Five steps to succeeding with suppliers

Better relationships and more explicit expectations between research agencies and their suppliers can help create significant value and ensure that all projects are delivered with the highest accuracy, rigour, and efficiency.  While all relationships & processes take time to build, by fostering partnerships founded on proactive communication, consistency, and knowledge sharing, we can maximise the success of deliverables.

Drawing from 5 years of experience working across fieldwork suppliers and research agencies, I will be sharing five best practices to help you get the most from your supplier and sail smoothly through your projects.

1. Detailed and fair supplier commissioning documents

While contracts don’t immediately spring to mind when we think of trust, having a solid and robust framework to work with is a crucial part of the administrative infrastructure on which rapport can be built.  These written agreements should be fair, flexible, and detailed so that both parties can use them as a springboard for honest and open conversations.

2. Regular and effective communication

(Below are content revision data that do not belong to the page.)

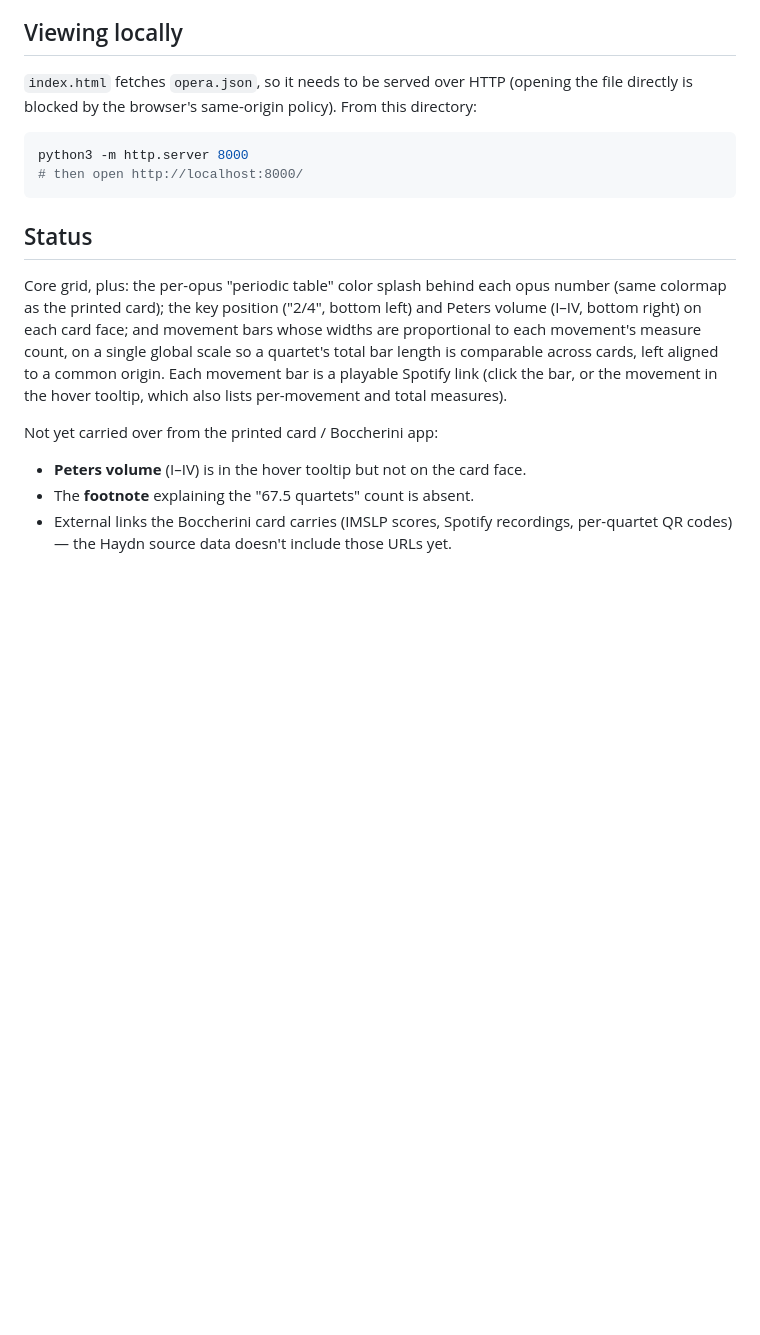
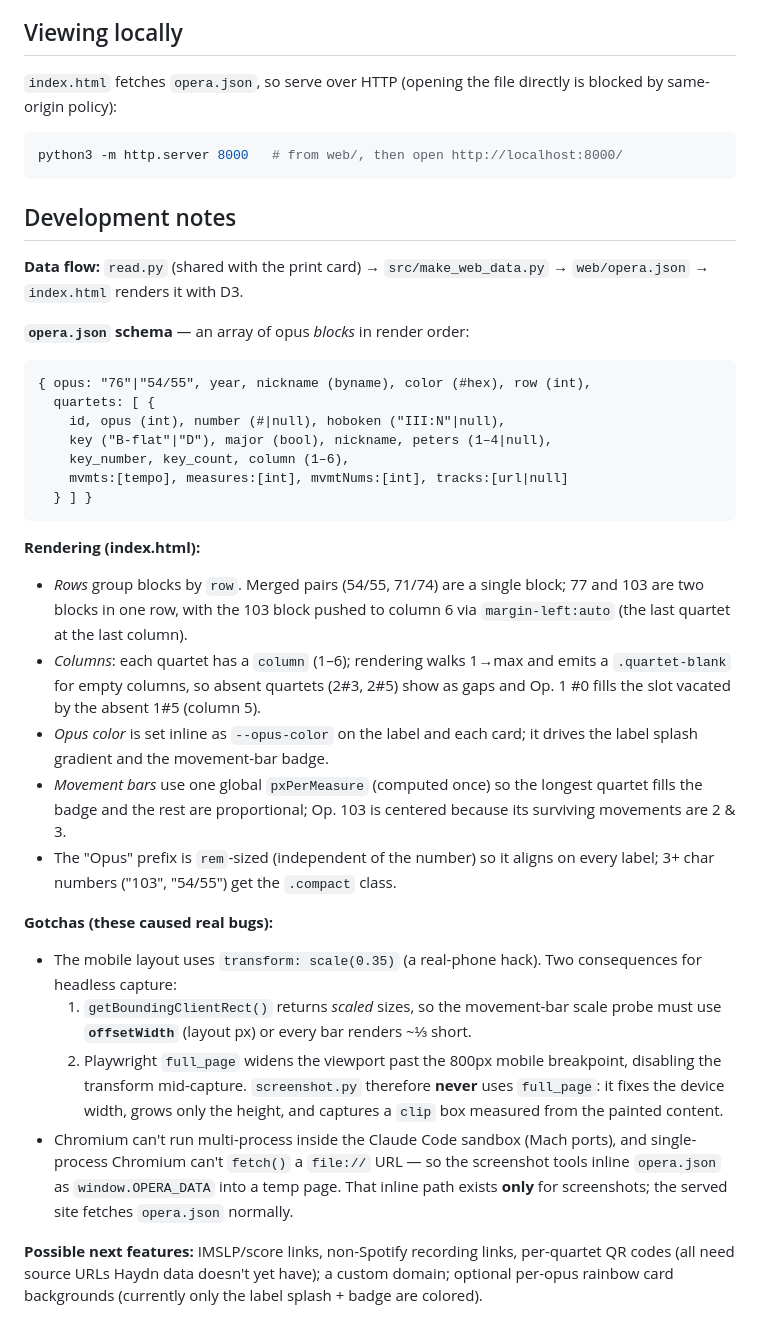
Before and after one commit to jsundram/haydn-info-card, a Markdown page: web/README.md, the part around one of its changes. Rendered like a GitHub page; blank space fills up the shorter version.

````diff
--- a/web/README.md
+++ b/web/README.md
@@ -62,29 +93,61 @@ shot (fixed window size, not full-page).
 
 ## Viewing locally
 
-`index.html` fetches `opera.json`, so it needs to be served over HTTP (opening
-the file directly is blocked by the browser's same-origin policy). From this
-directory:
+`index.html` fetches `opera.json`, so serve over HTTP (opening the file directly
+is blocked by same-origin policy):
 
 ```sh
-python3 -m http.server 8000
-# then open http://localhost:8000/
+python3 -m http.server 8000   # from web/, then open http://localhost:8000/
 ```
 
-## Status
+## Development notes
 
-Core grid, plus: the per-opus "periodic table" color splash behind each opus
-number (same colormap as the printed card); the key position ("2/4", bottom
-left) and Peters volume (I–IV, bottom right) on each card face; and movement
-bars whose widths are proportional to each movement's measure count, on a single
-global scale so a quartet's total bar length is comparable across cards, left
-aligned to a common origin. Each movement bar is a playable Spotify link (click
-the bar, or the movement in the hover tooltip, which also lists per-movement and
-total measures).
+**Data flow:** `read.py` (shared with the print card) → `src/make_web_data.py` →
+`web/opera.json` → `index.html` renders it with D3.
 
-Not yet carried over from the printed card / Boccherini app:
+**`opera.json` schema** — an array of opus *blocks* in render order:
 
-- **Peters volume** (I–IV) is in the hover tooltip but not on the card face.
-- The **footnote** explaining the "67.5 quartets" count is absent.
-- External links the Boccherini card carries (IMSLP scores, Spotify recordings,
-  per-quartet QR codes) — the Haydn source data doesn't include those URLs yet.
+```
+{ opus: "76"|"54/55", year, nickname (byname), color (#hex), row (int),
+  quartets: [ {
+    id, opus (int), number (#|null), hoboken ("III:N"|null),
+    key ("B-flat"|"D"), major (bool), nickname, peters (1–4|null),
+    key_number, key_count, column (1–6),
+    mvmts:[tempo], measures:[int], mvmtNums:[int], tracks:[url|null]
+  } ] }
+```
+
+**Rendering (index.html):**
+- *Rows* group blocks by `row`. Merged pairs (54/55, 71/74) are a single block;
+  77 and 103 are two blocks in one row, with the 103 block pushed to column 6 via
+  `margin-left:auto` (the last quartet at the last column).
+- *Columns*: each quartet has a `column` (1–6); rendering walks 1→max and emits a
+  `.quartet-blank` for empty columns, so absent quartets (2#3, 2#5) show as gaps
+  and Op. 1 #0 fills the slot vacated by the absent 1#5 (column 5).
+- *Opus color* is set inline as `--opus-color` on the label and each card; it
+  drives the label splash gradient and the movement-bar badge.
+- *Movement bars* use one global `pxPerMeasure` (computed once) so the longest
+  quartet fills the badge and the rest are proportional; Op. 103 is centered
+  because its surviving movements are 2 & 3.
+- The "Opus" prefix is `rem`-sized (independent of the number) so it aligns on
+  every label; 3+ char numbers ("103", "54/55") get the `.compact` class.
+
+**Gotchas (these caused real bugs):**
+- The mobile layout uses `transform: scale(0.35)` (a real-phone hack). Two
+  consequences for headless capture:
+  1. `getBoundingClientRect()` returns *scaled* sizes, so the movement-bar scale
+     probe must use **`offsetWidth`** (layout px) or every bar renders ~⅓ short.
+  2. Playwright `full_page` widens the viewport past the 800px mobile breakpoint,
+     disabling the transform mid-capture. `screenshot.py` therefore **never** uses
+     `full_page`: it fixes the device width, grows only the height, and captures a
+     `clip` box measured from the painted content.
+- Chromium can't run multi-process inside the Claude Code sandbox (Mach ports),
+  and single-process Chromium can't `fetch()` a `file://` URL — so the screenshot
+  tools inline `opera.json` as `window.OPERA_DATA` into a temp page. That inline
+  path exists **only** for screenshots; the served site fetches `opera.json`
+  normally.
+
+**Possible next features:** IMSLP/score links, non-Spotify recording links,
+per-quartet QR codes (all need source URLs Haydn data doesn't yet have); a custom
+domain; optional per-opus rainbow card backgrounds (currently only the label
+splash + badge are colored).
````
Also changed, not shown: other parts of web/README.md (+64 -33 lines).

In a post-covid work environment, the way we work with suppliers has changed, shifting from in-person (esp. in-house suppliers) to online. While this has brought extensive benefits, simple steps can be introduced to ensure we do not lose that personal element altogether. We can utilise:

  • In-person kick-off calls to introduce the team members and project or if virtual, ensure cameras are turned on
  • Formal weekly meetings to receive an update on fieldwork progress
  • Informal daily 10-min catch-ups used as an opportunity to touch base on projects with challenging and complex recruits

By incorporating these more personable connections, we can help de-formalise communications meaning more forward and authentic communication.

3. Harness the knowledge of the crowd

Fieldwork suppliers will often have the experience and expertise to help you overcome many challenges. Endeavour to arm yourself with the knowledge of the crowd from the proposal stage through to fieldwork design, to ensure your projects are set up correctly and effectively from the get-go:  

  • Therapeutic area / Market:  

All suppliers will have vast experience in their area, so ensure you take advantage of this! Whether it be trying to find the average patient caseload for Nephrologists who specialise in paediatrics, confirming the incidence rate for Pompe disease patients, or finding the best way to program a projective technique exercise into an online survey, make sure to seek advice from your relevant supplier/s.

  • Cultural nuances:  

Market research is a globalised industry with fieldwork taking place in all corners of the world, meaning that in each project, there will be cultural nuances that research agencies may be less familiar with. All parties should be cognisant of their limitations and proactive in learning about these differences to understand what impact it may have on the research. This will not only lead to better working relationships and quality insights but also mean we are maximising respondent engagement levels.

  • Industry legislation and GDPR:

There should be transparent conversations between all parties, ensuring each is aware of the others’ roles and responsibilities regarding data compliance. The world of GDPR can be confusing, so all parties involved in the project, whether the data controller or the data processor, need to communicate, share knowledge and stay vigilant to minimize the risk of a data breach. Below are a few examples of how to work with your suppliers to overcome any potential data handling issues!

  • Ask your fieldwork partner to review, advise and agree on the wording of the informed consent, so they are confident and happy it covers their needs
  • Ensure to share your compliance/data policy with suppliers so precisely what is expected when working together on projects is clear
  • Encourage suppliers from different geographic regions to become familiar with the local data laws you abide by

4. Embrace difficulties

Striving for perfection on each project and, in turn, expecting perfection from your suppliers is a problematic mindset to have and can lead to strained relationships and a culture of secrecy. We should instead embrace the idea that some things will go awry and encourage an environment of being open to admitting mistakes.

Are response rates lower than expected? Is survey fatigue causing issues with completion rates? Are the wrong type of respondents screening in? Problems that aren’t fixed early can compromise the quality of deliverables. Therefore, both parties must raise issues at the earliest stage possible so they can work together to solve and implement the correct changes, rather than covering them up and leaving them to grow into more significant issues.

5. Frequent Feedback

Regular feedback can help to align expectations and ensure that logistical and performance issues are addressed effectively. By providing regular feedback, we can make sure lessons to be learned are raised and therefore implemented at the earliest opportunity. Another crucial aspect of feedback is that it gives a chance to recognise supplier efforts and show appreciation for the work being done, which is an element too often missed in projects. The mode in which it is given can be decided at the start of a project and may vary depending on the size and timings of a project.

So, there we have five steps to help you succeed with suppliers. Next time you are setting up a project, writing a proposal, designing your fieldwork materials, setting timelines, or managing your project day to day, make sure to keep in mind the five steps above to optimise your chance of running a smooth, successful project and, just as significant, help build long, happy supplier relationships.